Mar. 20, 2012
For the third time he spoke to them: “Why? What crime has this man committed? I have found in him no grounds for the death penalty. Therefore I will have him punished and then release him.”
“Honey, this is where we turn right,” I said.
“But I think we have to go a little further,” my husband replies.
“No, this is where we turn,” I insist.
“This doesn’t look right,” as we approach the stop sign.
“I’m sure this is where we turn,” I say a little more emphatically.
Five minutes later: “We should have turned back there,” my husband quietly says.
“Now we’ll be late.”
Maybe these conversations only happen between my husband and me. They are even more challenging when you KNOW you are right but the other person insists THEY are right. What to do?
This is the situation Pilate finds himself in. No less than three times, he has told the growing crowd that he finds no reason to have Jesus killed. (Interesting that he has said this three times. Note to self: remember this on Easter morning when something else happens for three days.)

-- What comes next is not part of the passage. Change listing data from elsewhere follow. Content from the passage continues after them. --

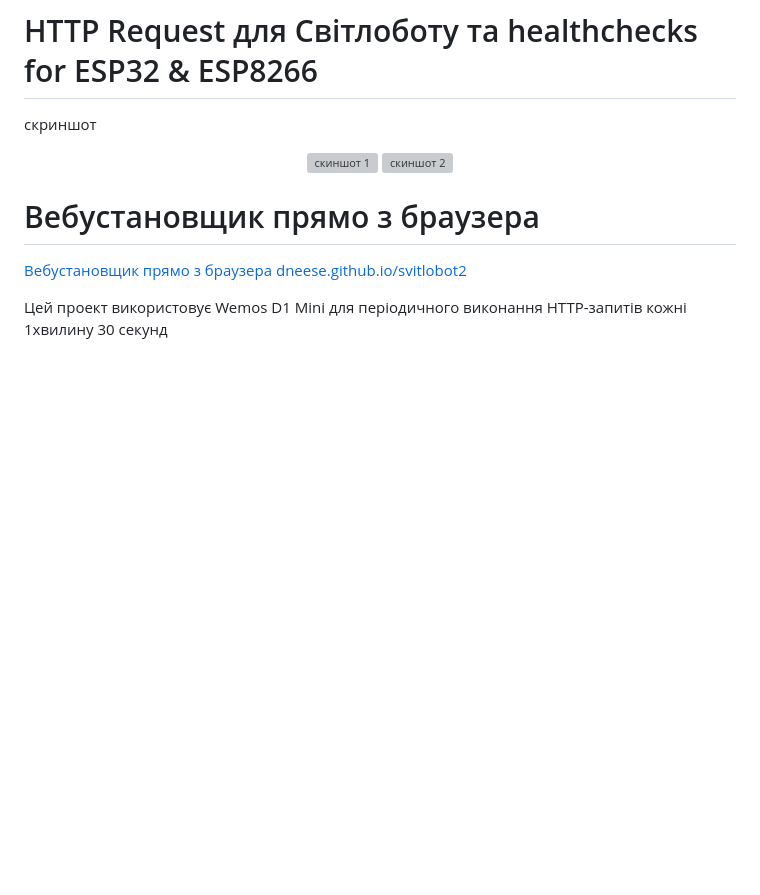
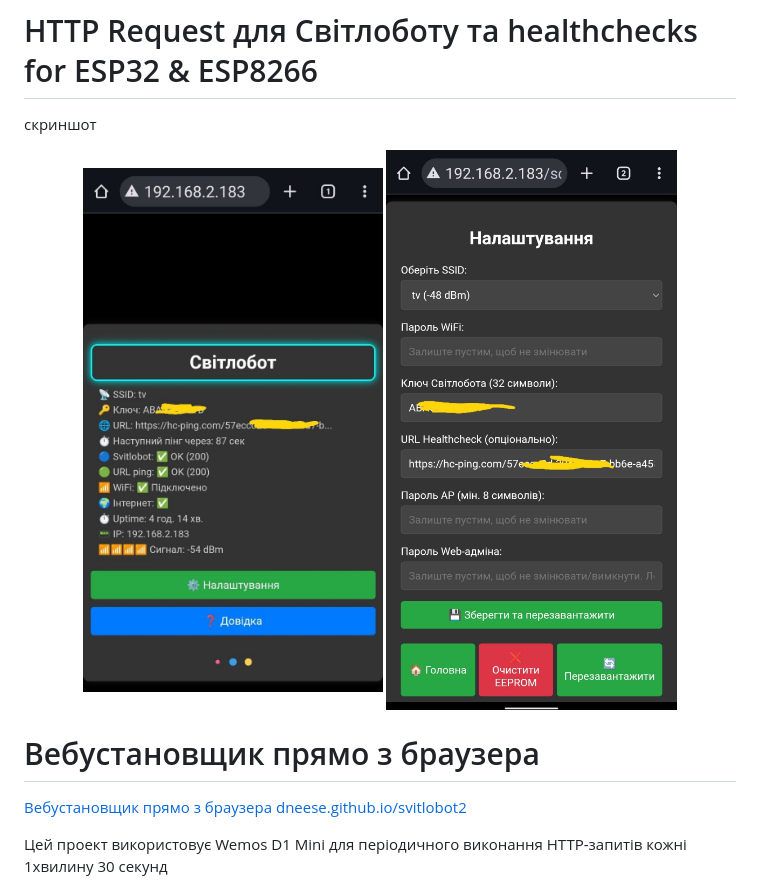
Before and after one commit to dneese/svitlobot2, a Markdown page: README.md, the part around the change. Drawn GitHub-style; blank space fills up the shorter version; grey boxes are pictures that could not be loaded.

```diff
--- a/README.md
+++ b/README.md
@@ -2,8 +2,8 @@
 
 скриншот
 <p align="center">
-<img src="https://github.com/dneese/svitlobot2/docs/img/screen1.jpg" alt="скиншот 1" width="300"/>
-<img src="https://github.com/dneese/svitlobot2/docs/img/screen2.jpg" alt="скиншот 2" width="300"/>
+<img src="https://github.com/dneese/svitlobot2/blob/main/docs/img/screen1.jpg" alt="скиншот 1" width="300"/>
+<img src="https://github.com/dneese/svitlobot2/blob/main/docs/img/screen2.jpg" alt="скиншот 2" width="300"/>
 </p>
 
 # Вебустановщик прямо з браузера
```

Pilate finds himself in a tug-of-war within himself. He has not established the minimum grounds to have Jesus killed. In Matthew’s Gospel, his wife even pleads with him: “Don’t have anything to do with that innocent man, for I have suffered a great deal today in a dream because of him.” (Matthew 27:19) What is he to do? Go with his gut and his wife’s input and risk loosing his governorship because he appears weak? Or side with the crowd and pacify them?
We’ll discover soon that Pilate has learned the art of carefully picking and choosing his battles. If you are a spouse, a parent, a sibling, have co-workers or work with volunteers, you’ve also been faced with this choice. When do you continue with your plan, ideas or suggestions – even when you know they are right or better – than what the consensus of the group feels? Of course, we know these situations must be dealt with case-by-case. And who is on the other side makes a huge difference also. Where to turn is not the same as a huge financial decision. What restaurant to eat at is not the same as how to celebrate family holidays. Being late is not the same as whether a man lives or dies.
It’s much easier for us to know what the right thing to do us because we know how the story ends. This one decision forever changed Pilate’s life. Some decisions we make will forever change our lives. I pray that when we are making those decisions, we’ll seek guidance in figuring out who is right.
Let us pray: Lead me, Lord. Lead me in Your righteousness. Make Your way plain before my face. Amen.